David Harris-Gershon, a struggling young writer, recently hit on a winning story — his own. The writer, a 31-year-old Jewish day school teacher and father of one (with another on the way), has offered to auction off 20% of his future literary earnings to the highest bidder. The minimum bid has been at the optimistic sum of $100,000. At press time, there had not been any offers.
Harris-Gershon came up with the auction as a possible way to attend a Master of Fine Arts program without plunging his family into debt. Lest anyone mistake the point, the bid site includes pictures of Harris-Gershon writing with a baby on his lap.

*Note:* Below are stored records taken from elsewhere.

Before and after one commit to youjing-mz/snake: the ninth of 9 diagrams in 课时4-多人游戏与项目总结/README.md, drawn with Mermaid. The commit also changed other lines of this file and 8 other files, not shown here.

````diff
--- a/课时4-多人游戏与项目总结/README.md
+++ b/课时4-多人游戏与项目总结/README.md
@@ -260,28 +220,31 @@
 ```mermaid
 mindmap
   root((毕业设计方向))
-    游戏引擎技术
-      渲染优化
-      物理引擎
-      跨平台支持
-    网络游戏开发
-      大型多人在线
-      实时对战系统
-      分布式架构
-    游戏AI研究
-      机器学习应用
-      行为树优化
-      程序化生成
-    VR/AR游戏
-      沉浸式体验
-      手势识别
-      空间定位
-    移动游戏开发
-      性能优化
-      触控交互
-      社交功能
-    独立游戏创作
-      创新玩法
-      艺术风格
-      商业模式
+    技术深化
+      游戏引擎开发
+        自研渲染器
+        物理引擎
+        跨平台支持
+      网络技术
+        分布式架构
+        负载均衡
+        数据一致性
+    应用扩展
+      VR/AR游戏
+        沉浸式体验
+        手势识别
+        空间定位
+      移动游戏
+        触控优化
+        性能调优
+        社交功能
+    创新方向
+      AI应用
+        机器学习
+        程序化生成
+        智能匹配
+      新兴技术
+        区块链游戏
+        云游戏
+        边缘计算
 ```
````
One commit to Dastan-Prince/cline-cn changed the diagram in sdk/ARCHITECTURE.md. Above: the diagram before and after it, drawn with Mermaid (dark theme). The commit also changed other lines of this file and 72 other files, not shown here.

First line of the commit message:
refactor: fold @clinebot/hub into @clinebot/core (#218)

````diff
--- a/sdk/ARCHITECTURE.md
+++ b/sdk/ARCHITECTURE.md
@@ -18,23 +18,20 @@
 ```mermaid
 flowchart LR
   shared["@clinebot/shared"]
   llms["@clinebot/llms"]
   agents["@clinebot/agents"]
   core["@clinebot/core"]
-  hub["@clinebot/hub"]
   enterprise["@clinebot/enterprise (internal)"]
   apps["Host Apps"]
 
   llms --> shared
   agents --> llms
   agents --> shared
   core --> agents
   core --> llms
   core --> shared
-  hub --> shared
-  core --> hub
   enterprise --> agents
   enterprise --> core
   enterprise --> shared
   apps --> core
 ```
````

Harris-Gershon admits that the auction is more of a publicity stunt than a business proposition. He expects that anybody who agrees to fund him would do so out of a “philanthropic moment of generosity” rather than any serious expectation of profit.
That said, should an investor come forward, Harris-Gershon has an intellectual property lawyer waiting to draw up the contract. Though he said he would not alter his style to make his material more commercial, he also said that he “would feel a great responsibility to be diligent about writing,” should someone invest in him. And should he fail to complete the MFA program, the deal would be off.
Despite the lack of bids, Harris-Gershon remains hopeful and said that he will not lower the minimum bid. “If I’m going to do it, I want to go all the way.”
— ANTHONY WEISS